> _WHAT YOU HAVE TO DO_:
Across the listing that follows, establish how many lines contain the string "content" and provide that number by itself.
------
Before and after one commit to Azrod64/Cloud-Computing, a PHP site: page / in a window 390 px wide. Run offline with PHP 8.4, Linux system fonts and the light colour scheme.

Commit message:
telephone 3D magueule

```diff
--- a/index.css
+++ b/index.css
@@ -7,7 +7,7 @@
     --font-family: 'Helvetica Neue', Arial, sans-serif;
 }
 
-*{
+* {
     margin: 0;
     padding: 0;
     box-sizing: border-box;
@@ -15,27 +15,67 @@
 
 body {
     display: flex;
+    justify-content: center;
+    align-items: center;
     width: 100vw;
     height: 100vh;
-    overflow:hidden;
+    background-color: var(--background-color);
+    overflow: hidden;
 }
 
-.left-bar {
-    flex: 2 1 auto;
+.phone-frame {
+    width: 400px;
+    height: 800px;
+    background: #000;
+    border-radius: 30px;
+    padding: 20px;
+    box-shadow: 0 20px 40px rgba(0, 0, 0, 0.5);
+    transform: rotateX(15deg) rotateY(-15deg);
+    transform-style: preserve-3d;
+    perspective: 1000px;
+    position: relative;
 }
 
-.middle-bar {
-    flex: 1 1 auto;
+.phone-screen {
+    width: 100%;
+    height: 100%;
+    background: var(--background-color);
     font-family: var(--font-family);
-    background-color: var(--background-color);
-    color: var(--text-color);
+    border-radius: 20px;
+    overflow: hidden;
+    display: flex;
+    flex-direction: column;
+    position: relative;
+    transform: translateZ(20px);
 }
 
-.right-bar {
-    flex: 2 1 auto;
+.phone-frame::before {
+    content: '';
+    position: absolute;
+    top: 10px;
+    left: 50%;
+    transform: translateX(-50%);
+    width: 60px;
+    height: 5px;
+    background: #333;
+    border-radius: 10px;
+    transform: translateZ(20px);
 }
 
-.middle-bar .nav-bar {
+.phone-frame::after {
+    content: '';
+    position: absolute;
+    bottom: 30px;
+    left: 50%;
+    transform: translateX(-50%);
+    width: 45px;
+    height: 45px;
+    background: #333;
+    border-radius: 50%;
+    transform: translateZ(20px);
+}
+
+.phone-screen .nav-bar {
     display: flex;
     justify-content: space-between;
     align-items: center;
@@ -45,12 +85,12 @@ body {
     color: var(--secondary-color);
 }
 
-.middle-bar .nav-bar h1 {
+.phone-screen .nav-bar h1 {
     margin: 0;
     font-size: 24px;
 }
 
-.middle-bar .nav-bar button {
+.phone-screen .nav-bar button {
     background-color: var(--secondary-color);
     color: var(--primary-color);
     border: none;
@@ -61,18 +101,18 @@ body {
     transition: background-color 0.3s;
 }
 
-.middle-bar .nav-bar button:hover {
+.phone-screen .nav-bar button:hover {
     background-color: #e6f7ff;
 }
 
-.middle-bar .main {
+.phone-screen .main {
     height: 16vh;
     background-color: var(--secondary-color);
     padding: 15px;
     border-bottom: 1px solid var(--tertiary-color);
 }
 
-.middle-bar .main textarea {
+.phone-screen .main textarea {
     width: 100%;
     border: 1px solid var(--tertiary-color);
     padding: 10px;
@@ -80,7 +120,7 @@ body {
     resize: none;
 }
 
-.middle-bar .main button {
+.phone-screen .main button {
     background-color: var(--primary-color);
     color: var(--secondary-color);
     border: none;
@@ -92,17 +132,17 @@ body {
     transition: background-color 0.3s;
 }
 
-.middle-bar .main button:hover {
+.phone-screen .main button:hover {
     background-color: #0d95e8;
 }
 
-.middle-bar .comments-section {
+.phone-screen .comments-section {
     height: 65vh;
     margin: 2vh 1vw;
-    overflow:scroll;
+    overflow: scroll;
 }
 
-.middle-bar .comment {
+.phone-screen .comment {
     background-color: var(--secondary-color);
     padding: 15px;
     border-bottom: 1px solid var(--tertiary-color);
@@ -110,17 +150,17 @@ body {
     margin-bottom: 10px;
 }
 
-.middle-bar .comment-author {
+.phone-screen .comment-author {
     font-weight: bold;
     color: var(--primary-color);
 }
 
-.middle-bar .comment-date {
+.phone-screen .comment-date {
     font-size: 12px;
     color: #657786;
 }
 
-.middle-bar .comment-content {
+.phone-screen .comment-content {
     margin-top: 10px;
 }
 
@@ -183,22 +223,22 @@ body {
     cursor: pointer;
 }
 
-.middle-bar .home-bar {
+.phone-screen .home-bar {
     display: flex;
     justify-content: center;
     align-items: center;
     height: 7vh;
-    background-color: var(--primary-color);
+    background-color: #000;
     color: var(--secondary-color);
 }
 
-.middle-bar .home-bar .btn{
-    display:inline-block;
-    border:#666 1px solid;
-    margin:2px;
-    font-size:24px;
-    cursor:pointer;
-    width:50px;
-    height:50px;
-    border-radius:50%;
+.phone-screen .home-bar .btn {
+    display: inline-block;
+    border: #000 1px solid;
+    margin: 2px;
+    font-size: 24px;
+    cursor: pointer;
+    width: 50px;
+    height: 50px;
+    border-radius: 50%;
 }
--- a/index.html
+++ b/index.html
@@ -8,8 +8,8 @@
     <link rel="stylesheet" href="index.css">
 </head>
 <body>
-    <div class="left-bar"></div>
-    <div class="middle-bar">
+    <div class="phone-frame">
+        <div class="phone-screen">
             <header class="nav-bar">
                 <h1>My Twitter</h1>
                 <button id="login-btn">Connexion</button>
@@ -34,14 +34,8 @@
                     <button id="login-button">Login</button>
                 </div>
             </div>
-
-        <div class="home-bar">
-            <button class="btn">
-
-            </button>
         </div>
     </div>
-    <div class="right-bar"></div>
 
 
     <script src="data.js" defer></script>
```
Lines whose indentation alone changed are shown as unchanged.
------
> _EXERCISE ANSWER_:
7